Records excerpted from a collection
== Segment start ==
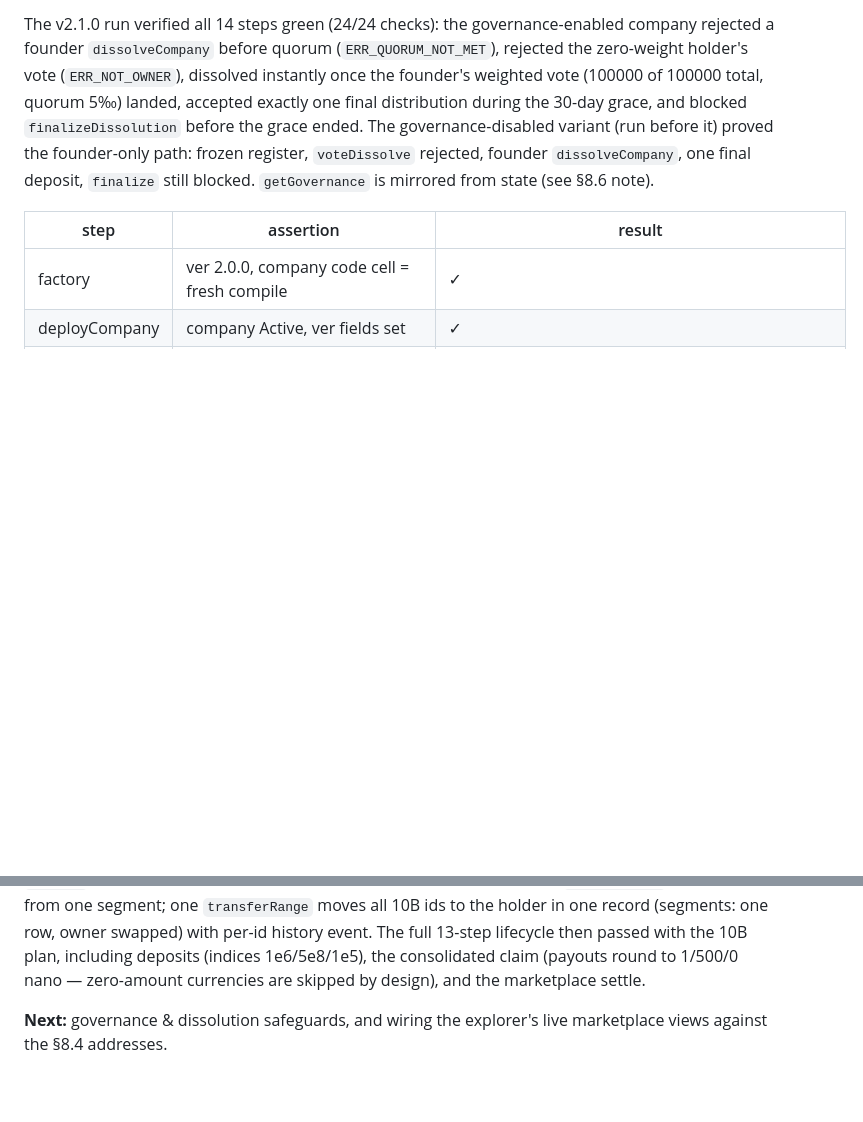
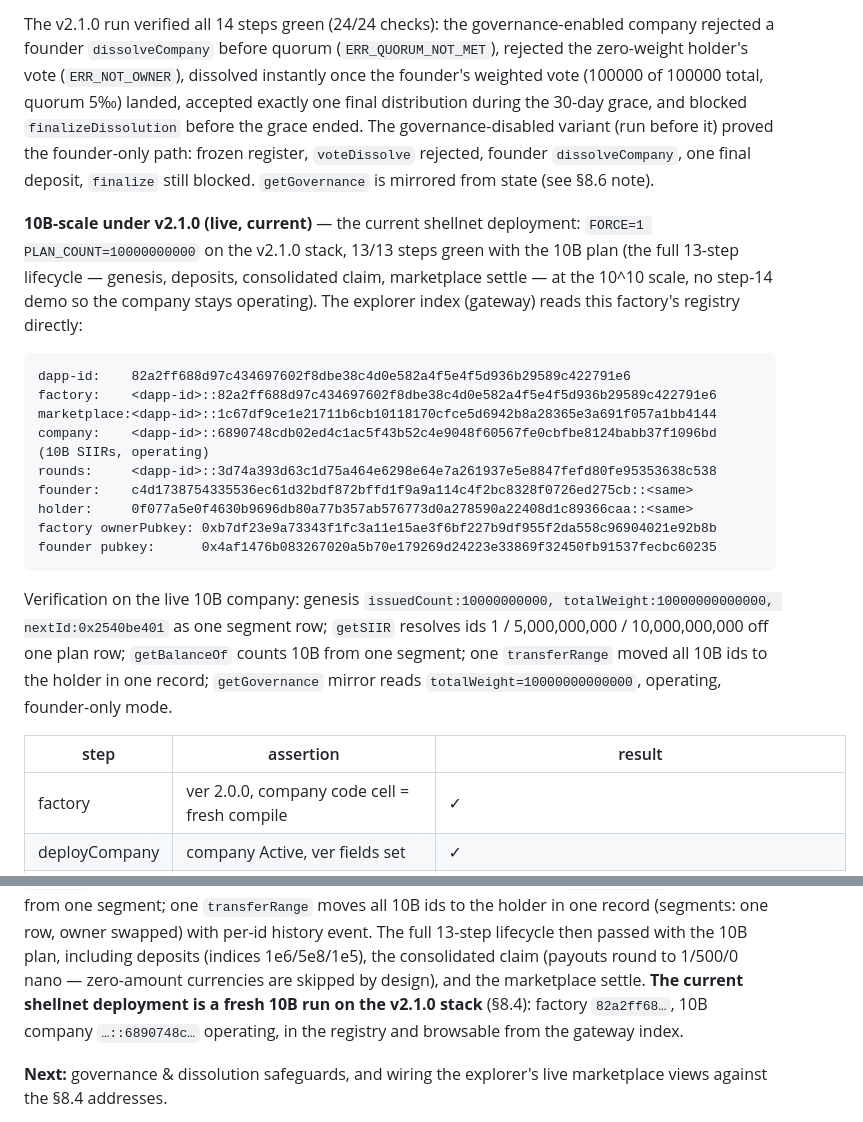
Before and after one commit to generalpossibilities/SIIR, a Markdown page: docs/project.md, 2 parts joined by grey strips. Drawn GitHub-style; blank space fills up the shorter version.

Commit message:
docs: current live deployment is the 10B-scale run on the v2.1.0 stack (factory 82a2ff68)

````diff
--- a/docs/project.md
+++ b/docs/project.md
@@ -572,6 +572,32 @@ proved the founder-only path: frozen register, `voteDissolve` rejected,
 founder `dissolveCompany`, one final deposit, `finalize` still blocked.
 `getGovernance` is mirrored from state (see §8.6 note).
 
+**10B-scale under v2.1.0 (live, current)** — the current shellnet
+deployment: `FORCE=1 PLAN_COUNT=10000000000` on the v2.1.0 stack,
+13/13 steps green with the 10B plan (the full 13-step lifecycle —
+genesis, deposits, consolidated claim, marketplace settle — at the
+10^10 scale, no step-14 demo so the company stays operating). The
+explorer index (gateway) reads this factory's registry directly:
+
+```
+dapp-id:    82a2ff688d97c434697602f8dbe38c4d0e582a4f5e4f5d936b29589c422791e6
+factory:    <dapp-id>::82a2ff688d97c434697602f8dbe38c4d0e582a4f5e4f5d936b29589c422791e6
+marketplace:<dapp-id>::1c67df9ce1e21711b6cb10118170cfce5d6942b8a28365e3a691f057a1bb4144
+company:    <dapp-id>::6890748cdb02ed4c1ac5f43b52c4e9048f60567fe0cbfbe8124babb37f1096bd  (10B SIIRs, operating)
+rounds:     <dapp-id>::3d74a393d63c1d75a464e6298e64e7a261937e5e8847fefd80fe95353638c538
+founder:    c4d1738754335536ec61d32bdf872bffd1f9a9a114c4f2bc8328f0726ed275cb::<same>
+holder:     0f077a5e0f4630b9696db80a77b357ab576773d0a278590a22408d1c89366caa::<same>
+factory ownerPubkey: 0xb7df23e9a73343f1fc3a11e15ae3f6bf227b9df955f2da558c96904021e92b8b
+founder pubkey:      0x4af1476b083267020a5b70e179269d24223e33869f32450fb91537fecbc60235
+```
+
+Verification on the live 10B company: genesis `issuedCount:10000000000,
+totalWeight:10000000000000, nextId:0x2540be401` as one segment row;
+`getSIIR` resolves ids 1 / 5,000,000,000 / 10,000,000,000 off one plan
+row; `getBalanceOf` counts 10B from one segment; one `transferRange`
+moved all 10B ids to the holder in one record; `getGovernance` mirror
+reads `totalWeight=10000000000000`, operating, founder-only mode.
+
 | step | assertion | result |
 |---|---|---|
 | factory | ver 2.0.0, company code cell = fresh compile | ✓ |
@@ -718,7 +744,10 @@ moves all 10B ids to the holder in one record (segments: one row, owner
 swapped) with per-id history event. The full 13-step lifecycle then
 passed with the 10B plan, including deposits (indices 1e6/5e8/1e5),
 the consolidated claim (payouts round to 1/500/0 nano — zero-amount
-currencies are skipped by design), and the marketplace settle.
+currencies are skipped by design), and the marketplace settle. **The
+current shellnet deployment is a fresh 10B run on the v2.1.0 stack**
+(§8.4): factory `82a2ff68…`, 10B company `…::6890748c…` operating, in
+the registry and browsable from the gateway index.
 
 **Next:** governance & dissolution safeguards, and wiring the
 explorer's live marketplace views against the §8.4 addresses.
````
== Segment end ==
Goal of the exercise: Return each full line of the entries that contains the word "design".

Solved problem:
-currencies are skipped by design), and the marketplace settle.
+currencies are skipped by design), and the marketplace settle. **The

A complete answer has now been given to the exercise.